I began my talk with a story about something that had happened in my class a couple of weeks ago. One of my students had brought in some money and wanted to buy my Civil War novel, The Bent Reed. When I signed a copy for her and set it on her desk, the student sitting next to her looked over at it.
"What's this?" he asked.
"It's a book," I said, stating the obvious. He studied the bookcover a little longer, then pointed to my name.
"Did you write it?" he asked. When I told him yes, he looked at the cover some more before asking what the book was about. I told him the Civil War and his gaze shot up to my face.
"Were you there?" he asked with a surprised gasp.
So I have an admission for any of my fans that I've led astray; I was not an eyewitness at the Battle of Gettysburg. I am not, like I claimed yesterday, a two hundred year old Social Studies teacher.
But even though I wasn't there, I do have a Civil War connection.
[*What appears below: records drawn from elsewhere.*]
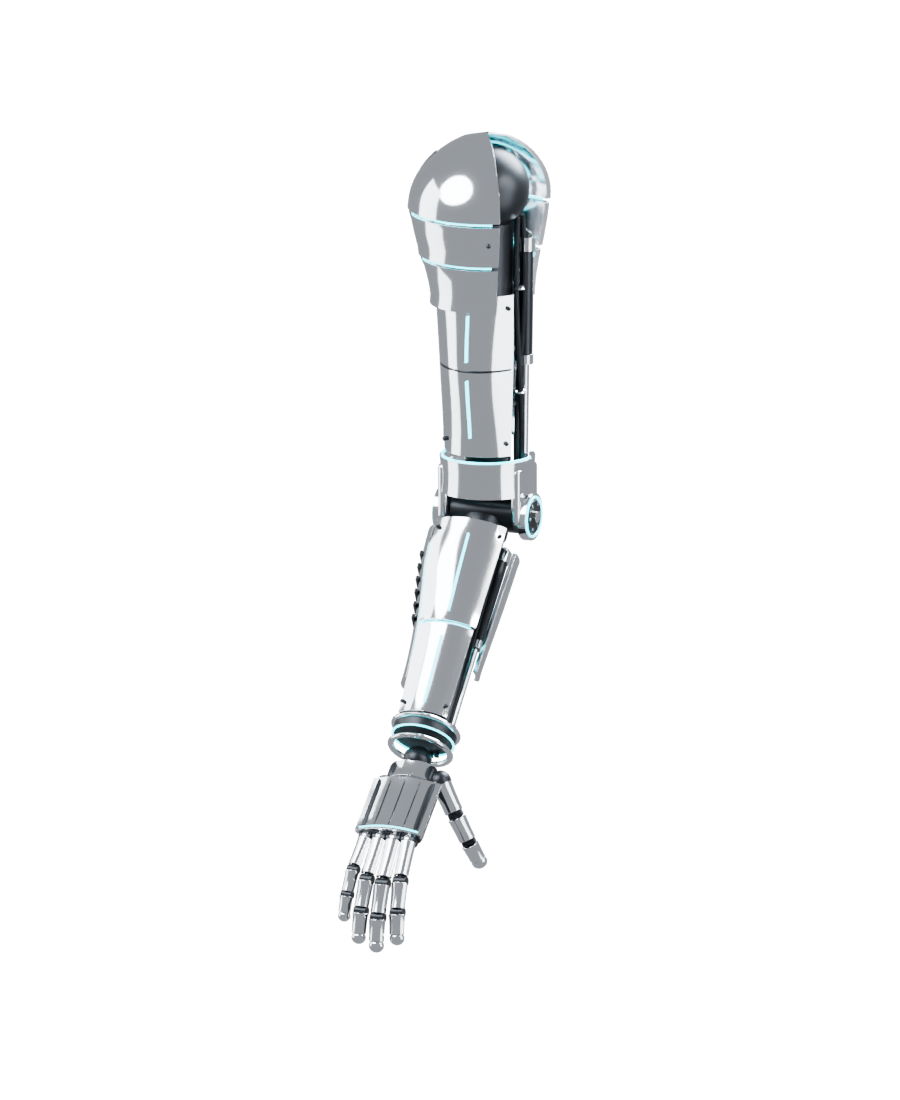
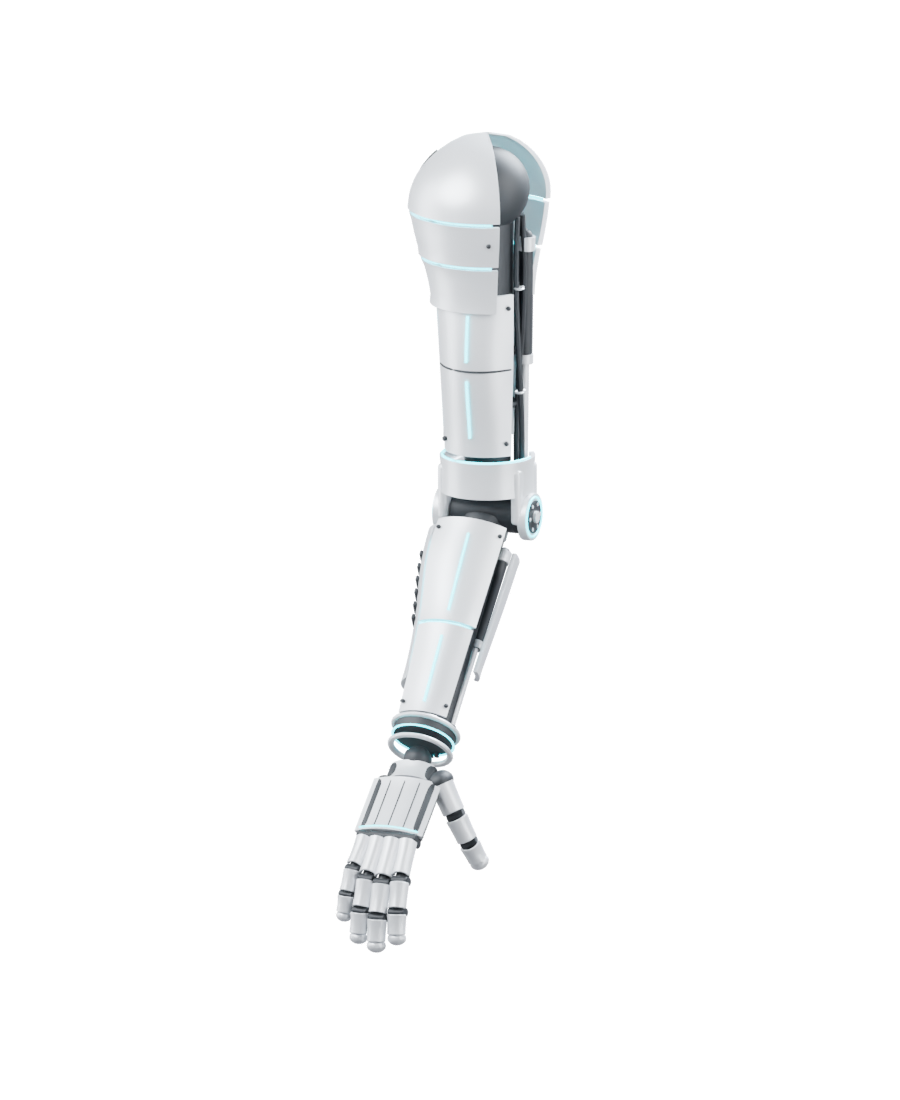
docs: 最新の腕モデルの商品画像と確認記録を揃える

Changed region(s): [[0.3733, 0.1236, 0.6222, 0.8655], [0.5289, 0.7727, 0.56, 0.8036], [0.4356, 0.5255, 0.4667, 0.5564]]

diff --git a/scripts/blender/render_shop_products.py b/scripts/blender/render_shop_products.py
@@ -44,7 +44,7 @@ for item in items:
     scene.render.image_settings.file_format='PNG'; scene.render.image_settings.color_mode='RGBA'
     scene.view_settings.view_transform='AgX'
     world=bpy.data.worlds.new('Product studio'); scene.world=world; world.use_nodes=True
-    world.node_tree.nodes.get('Background').inputs[0].default_value=(.38,.40,.43,1)
+    next(n for n in world.node_tree.nodes if n.type=='BACKGROUND').inputs[0].default_value=(.38,.40,.43,1)
     for loc,power,size,color in [((-3,-4,5),1100,5,(.92,.96,1)),((4,-1,3),800,3,(1,1,1)),((1,3,4),1300,3,(.8,.9,1))]:
         data=bpy.data.lights.new('Softbox','AREA');data.energy=power;data.shape='DISK';data.size=size;data.color=color
         obj=bpy.data.objects.new('Softbox',data);scene.collection.objects.link(obj);obj.location=loc

diff --git a/docs/mechanical-half-mask.md b/docs/mechanical-half-mask.md
@@ -124,4 +124,3 @@ OFFとRESETで選択枠が消え、RESETはPROTOTYPE/OFFへ戻る。読み込み
 検証：WindowsのローカルWebで画像・3種切替・自動ON・OFF・RESET・白色固定を確認。
 カメラ接続は成功したが、顔が検出されない状態のため今回の実装後の実着用位置・PNG撮影は未確認。
 `npm ci --ignore-scripts --no-audit --no-fund`、`npm run lint`、`npm test`（121件）成功。
-

diff --git a/project-chrome/assets/shop/README.md b/project-chrome/assets/shop/README.md
@@ -19,4 +19,3 @@ blender --background --python scripts/blender/render_shop_products.py
 `mask-prototype.png`、`mask-oni.png`、`mask-rabbit.png`は最新の編集用Blender原本から生成した透過PNG（512×384）。
 `scripts/blender/render_mask_cards.py`をBlender 5.3で実行して更新する。原本へは保存しない。
 商品カードはMASK内の3種選択に使用し、選択するとON・色・選択枠を同期する。
-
The man in the picture is not it. He is Ken Dusenberry, a Corporal in the Artillery Company of New Mexico and a very interesting man to talk with. Ken knows a lot about the life and times of the Civil War soldier and can tell you more about ammunition and "grub" than just about anyone alive. But much as he would like to have been around at the time of the Civil War, he was not.
I know nothing more about Linnell's Civil War service, but I plan to do some research and find out if he might have seen some action during his hundred days. Who knows? That research just might lead to another story.